- Make bad faith punishable by expulsion. If someone is using their office for ill, and the Congress, itself not acting in good faith, will not hold that person accountable, then there is political potential to “lawfully” act against the Constitution. These days, relying on impeachment seems silly when the facts are so easily obtained and politicians place party over country. If we can see it with our own eyes and hear it with our own ears on demand on the Internet, then it should be easy to provision for that person to be unfit for office without any need for their political body to vote on the question. And if we wanted public review, then it should be decided by referendum and not by representative vote by party.
- Remove the judiciary as a weapon in any culture war. The judicial system should not rule on things outside of its lane. The Supreme Court should not decide the length of a meter, the weight of an elephant, whether a politician said something or not, or the biological composition of a life form.

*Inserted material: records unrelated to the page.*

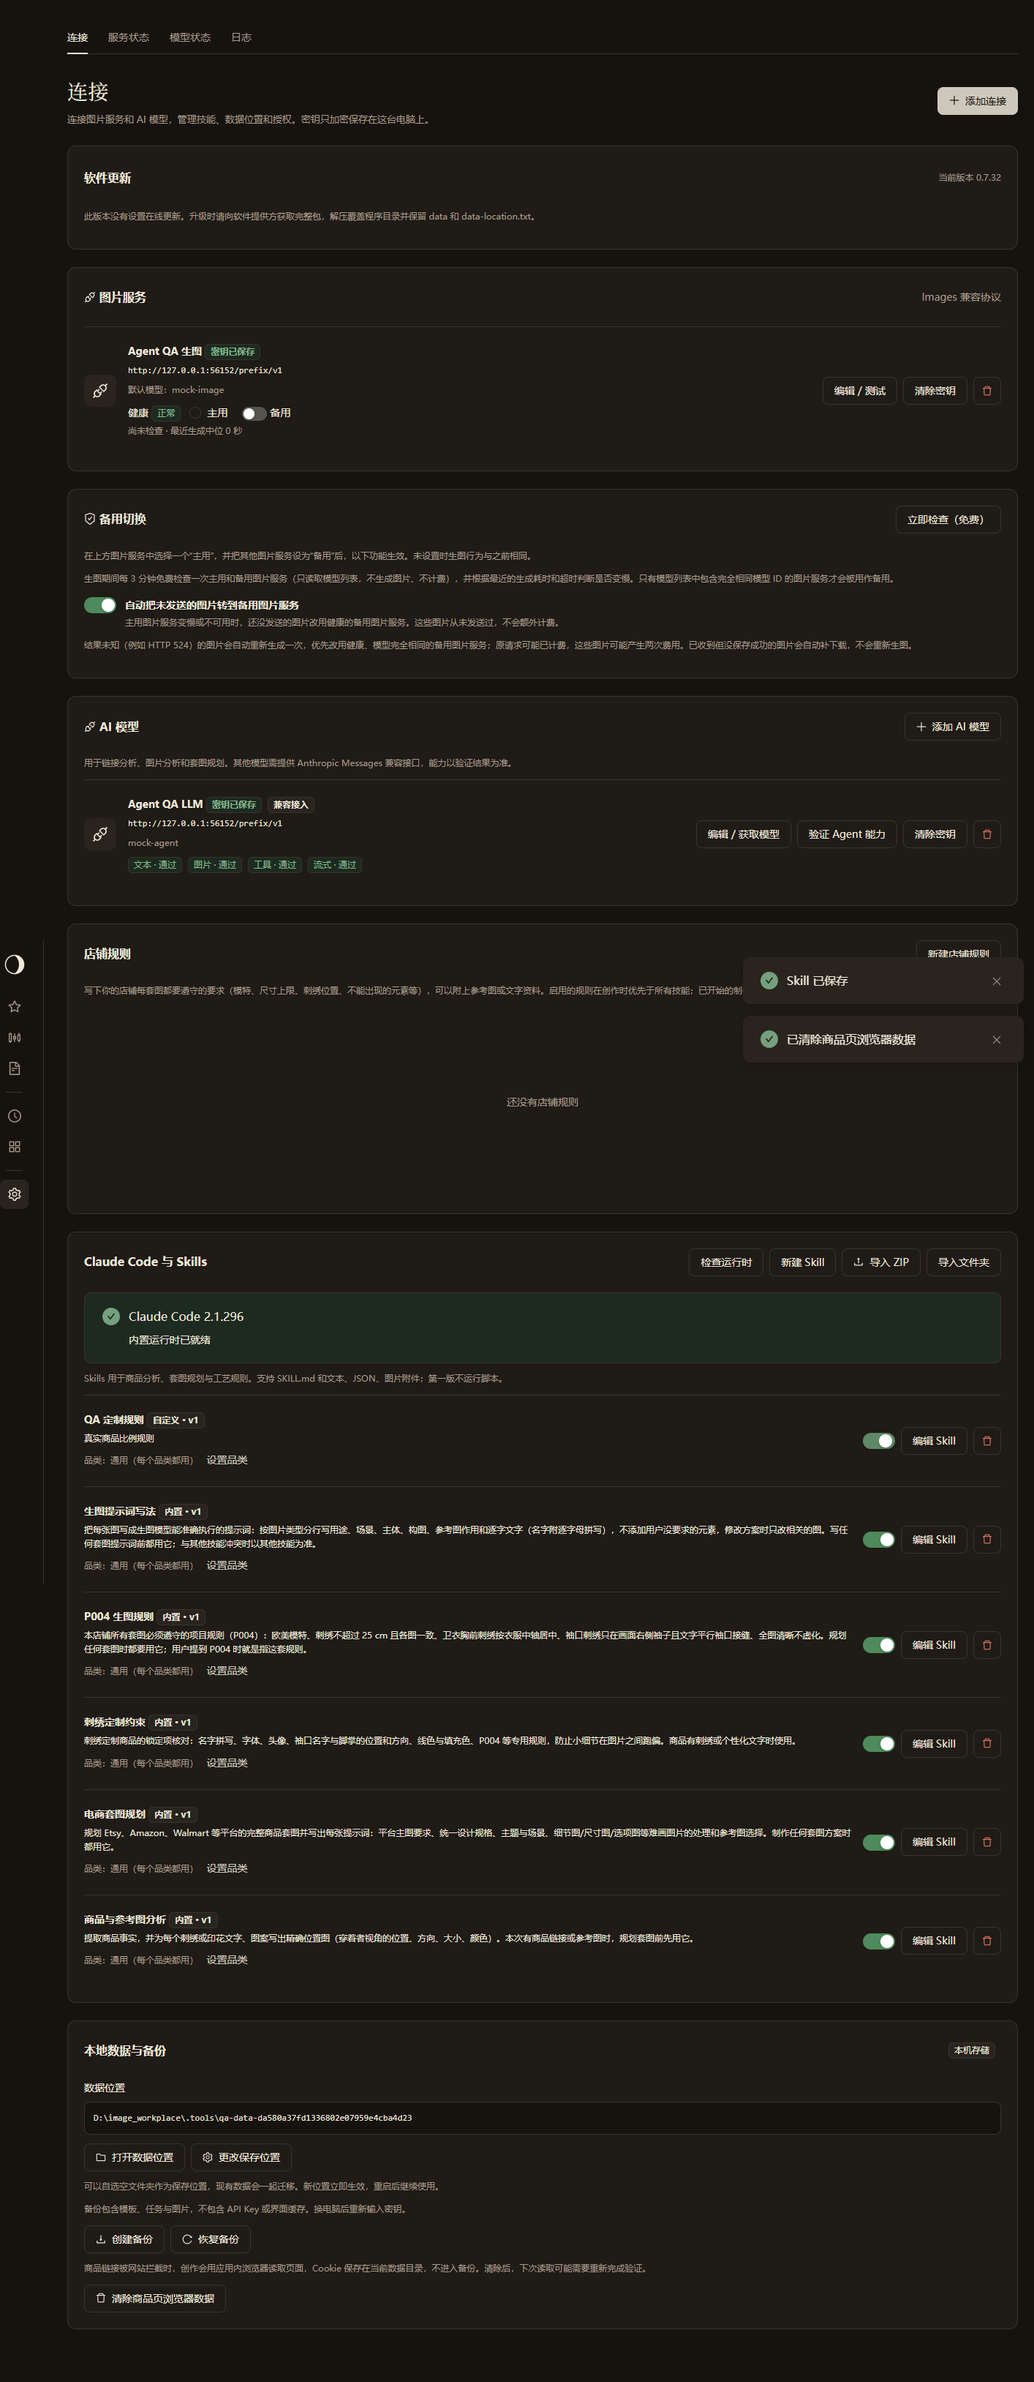
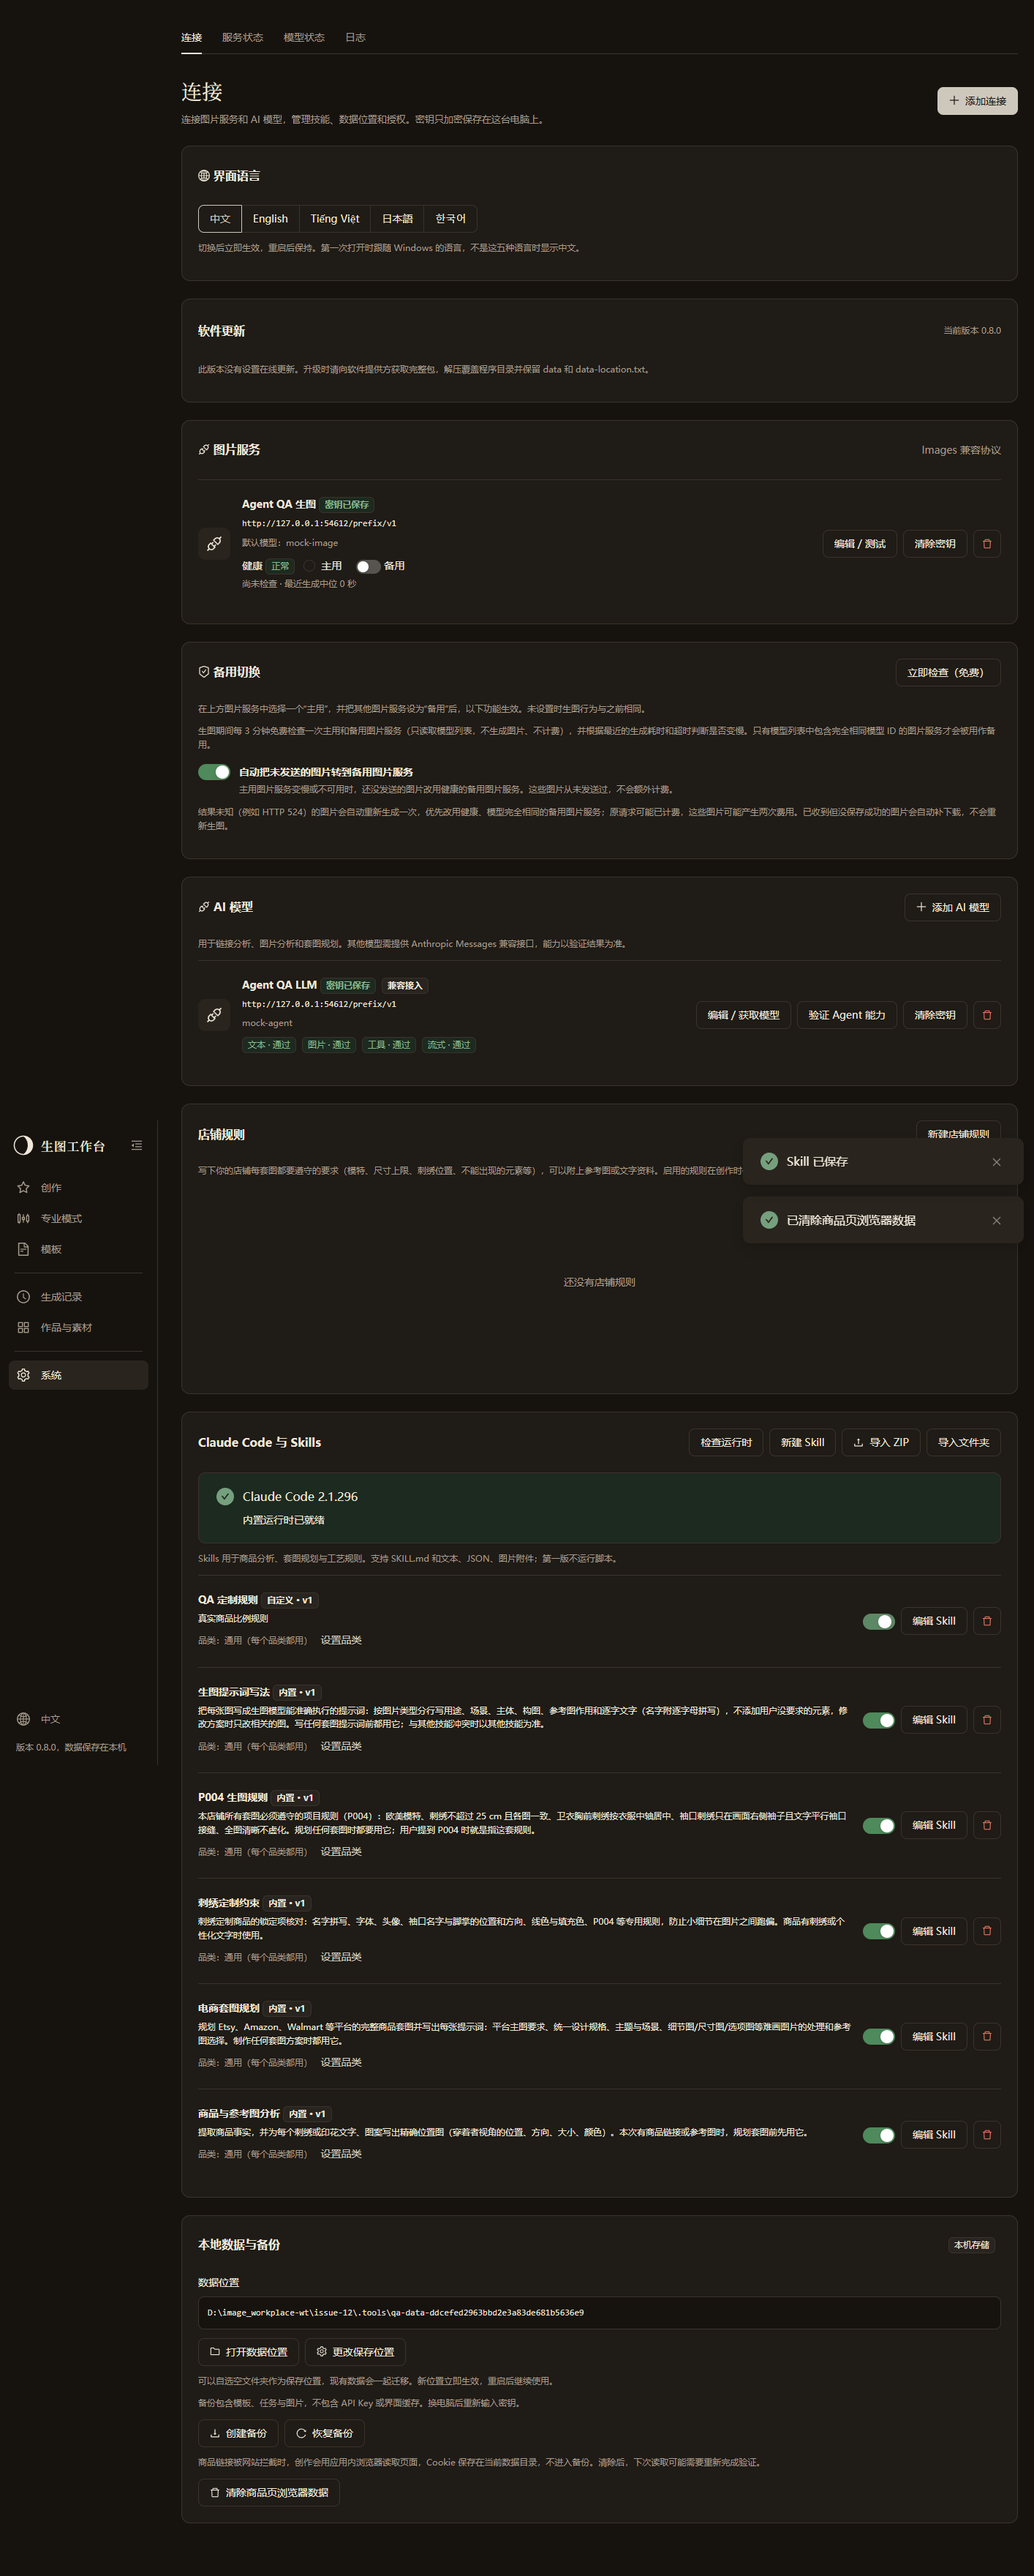
Release 0.8.0: five interface languages (#12)
- Version 0.8.0 (build.ps1, wails.json, package.json, App.tsx, AppVersion); CHANGELOG, README and the five manuals
- Placeholder text and in-sentence links pass axe on the dark theme
- Settings language spec: anchor row filters (translated skill texts mention images and rules)
- Desktop suite 62 passed; screenshots and ui-test-results.json from that run

diff --git a/frontend/tests/every-page-language.spec.ts b/frontend/tests/every-page-language.spec.ts
@@ -3,7 +3,8 @@
 // system tabs) shows no leftover Chinese outside data, has no horizontal
 // scroll in a narrow window, and passes the axe check. Data here is ASCII;
 // the only Chinese data is stored log text (ADR 0004: written in the language
-// of its moment) and each language's own name in the language switch.
+// of its moment) and each language's own name in the language switch. Checks
+// are soft so one run lists every page's problems.
 import {
   test,
   expect,
@@ -106,15 +107,19 @@ async function expectNoChinese(lang: Lang, where: string) {
     (v, w) => v.split(w).join(""),
     await screenText(),
   );
-  expect(
-    leftovers(lang).filter((p) => text.includes(p)),
-    `${lang} ${where}: Chinese interface text`,
-  ).toEqual([]);
+  expect
+    .soft(
+      leftovers(lang).filter((p) => text.includes(p)),
+      `${lang} ${where}: Chinese interface text`,
+    )
+    .toEqual([]);
   if (lang !== "ja")
-    expect(
-      text.split("\n").filter((l) => han.test(l)),
-      `${lang} ${where}: Han characters`,
-    ).toEqual([]);
+    expect
+      .soft(
+        text.split("\n").filter((l) => han.test(l)),
+        `${lang} ${where}: Han characters`,
+      )
+      .toEqual([]);
 }
 async function a11y(where: string) {
   await page.mouse.move(0, 0);
@@ -126,25 +131,29 @@ async function a11y(where: string) {
   const scan = await new AxeBuilder({ page })
     .withTags(["wcag2a", "wcag2aa", "wcag21aa"])
     .analyze();
-  expect(
-    scan.violations.map((v) => ({
-      id: v.id,
-      nodes: v.nodes.map((n) => n.target.join(" ")),
-    })),
-    where,
-  ).toEqual([]);
+  expect
+    .soft(
+      scan.violations.map((v) => ({
+        id: v.id,
+        nodes: v.nodes.map((n) => `${n.target.join(" ")}: ${n.failureSummary}`),
+      })),
+      where,
+    )
+    .toEqual([]);
 }
 async function noSideScroll(where: string) {
   await page.setViewportSize({ width: 800, height: 900 });
   await page.waitForTimeout(200);
-  expect(
-    await page.evaluate(
-      () =>
-        document.documentElement.scrollWidth <=
-        document.documentElement.clientWidth,
-    ),
-    `${where} at 800px`,
-  ).toBe(true);
+  expect
+    .soft(
+      await page.evaluate(
+        () =>
+          document.documentElement.scrollWidth <=
+          document.documentElement.clientWidth,
+      ),
+      `${where} at 800px`,
+    )
+    .toBe(true);
   await page.setViewportSize({ width: 1414, height: 1000 });
 }
 

diff --git a/frontend/tests/settings-language.spec.ts b/frontend/tests/settings-language.spec.ts
@@ -221,10 +221,12 @@ for (const lang of ["en", "vi", "ja", "ko"] as const) {
       page.getByRole("heading", { name: tr(lang, "settings.title"), level: 1 }),
     ).toBeVisible();
     await expect(
-      page.locator(".connection-row").filter({ hasText: "Image A" }),
+      // Anchored: translated skill descriptions also mention images and rules.
+      page.locator(".connection-row").filter({ hasText: /^Image A/ }),
     ).toBeVisible();
     await expect(
-      page.locator(".connection-row").filter({ hasText: "Rule" }),
+      // Anchored: translated skill descriptions also mention images and rules.
+      page.locator(".connection-row").filter({ hasText: /^Rule/ }),
     ).toBeVisible();
     await expect(page.locator("#update")).toContainText(
       tr(lang, "updates.title"),

diff --git a/frontend/src/tokens.ts b/frontend/src/tokens.ts
@@ -107,6 +107,9 @@ export const antdTheme: ThemeConfig = {
     colorTextDescription: colors.muted,
     colorTextSecondary: colors.muted,
     colorTextDisabled: colors.text,
+    // antd's default placeholder (a quarter of the text colour) is too faint
+    // on the dark surface.
+    colorTextPlaceholder: colors.muted,
     colorBgBase: colors.background,
     colorBgLayout: colors.background,
     colorBgContainer: colors.surface,

diff --git a/frontend/src/styles/shell.css b/frontend/src/styles/shell.css
@@ -47,6 +47,12 @@ small,
 .hint {
   color: var(--muted);
 }
+/* A link inside a sentence is underlined: its colour alone is too close to
+   the muted text around it (WCAG link-in-text-block). */
+.hint a,
+small a {
+  text-decoration: underline;
+}
 .mono,
 code {
   font-family: Consolas, monospace;

diff --git a/docs/CHANGELOG.md b/docs/CHANGELOG.md
@@ -15,11 +15,12 @@
 - **内置技能和托管线路的名称**：设置里内置技能的名称和简介按界面语言显示（技能内容本身不变；改过名称或简介的照你改的显示）。托管版授权文件里的“图片线路 N / LLM 线路 N”按界面语言显示为 Image line N 等；提供方另起的名称原样显示。
 - **更新说明中英两份**：一键更新时，中文界面显示中文更新说明，其他语言显示英文更新说明；更新清单缺英文时显示中文。旧版本读新的更新清单照常显示中文说明。管理工具发布大众版时写好中英两份（见管理工具 1.10.0）。
 - **五种语言的使用说明**：完整包的程序目录里有《使用说明》的五种语言版本（使用说明.txt、User Guide.txt、Hướng dẫn sử dụng.txt、使い方ガイド.txt、사용 설명서.txt），术语与界面一致。**注意：通过一键更新升级到 0.8.0 只带中文的《使用说明》**——0.8.0 之前的软件会拒绝含有其他文件的更新包，所以其他四种语言的版本只在完整包里，需要时请向软件提供方要完整包。
+- **两处无障碍修正**：下拉框和输入框里的灰色占位文字原来太淡（对比度 2.3:1），现在用与说明文字相同的颜色；说明文字里的链接加了下划线，不再只靠颜色区分。
 - 电商版没有改动。
 
 ### 验证
 - Go 测试全部通过。新增：界面代码（文字表以外）出现写死的中文时测试失败，只放行必须保留的几处（各语言自己的名称、字体名、0.8.0 之前保存的中文文字的识别）；后台同样的检查（#8）继续通过；内置技能的中文名称和简介与界面文字表一致；四种译本的《使用说明》逐行使用术语对照表的译法。
-- 桌面测试全部通过。新增：五种语言逐页检查（创作、专业模式、模板、生成记录、作品与素材、系统下的连接、服务状态、模型状态、日志）：没有残留中文、窄窗口没有横向滚动、无障碍检查通过。
+- 桌面测试 62 项全部通过（另有两项按惯例在工作区外单独运行：资源管理器打开数据位置；保存位置的迁移，需在真实目录而不是目录链接里运行，这一版还没跑）。新增：五种语言逐页检查（创作、专业模式、模板、生成记录、作品与素材、系统下的连接、服务状态、模型状态、日志）：没有残留中文、800 像素宽的窗口没有横向滚动、无障碍检查通过。原来各语言测试里跳过的后台提示（错误说明、授权状态、通知、制作过程记录）现在一并检查，只有已保存的日志条目按 ADR 0004 不查。
 
 ## 0.7.39 · 侧栏常驻展开，可手动收起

The judiciary exists to define the constitutionality of laws and resolve disputes. Disputes may involve non-facts (like religious beliefs, opinions, inferred intent, etc), but the court should not be positioned to decide what a fact actually is. There are not alternate facts. We, as physical creatures, can only experience linear time. Things happen or they don’t. Science is real. Judicial decisions have to be based on fact for them to be impervious to political spin.
The union is broken due to bad faith, and you cannot argue with someone who is operating in bad faith. You have to establish clearer boundaries to expose it. A perfectly legal argument that is amoral or suicidal is nonsensical. If we don’t want the federal government to tell us what to do, and we want to trust that smaller and local governments can protect our civil and personal liberties, then we need to dismantle the machinery that allows disastrous decisions masquerading as patriotism from dooming the society, and the planet, altogether.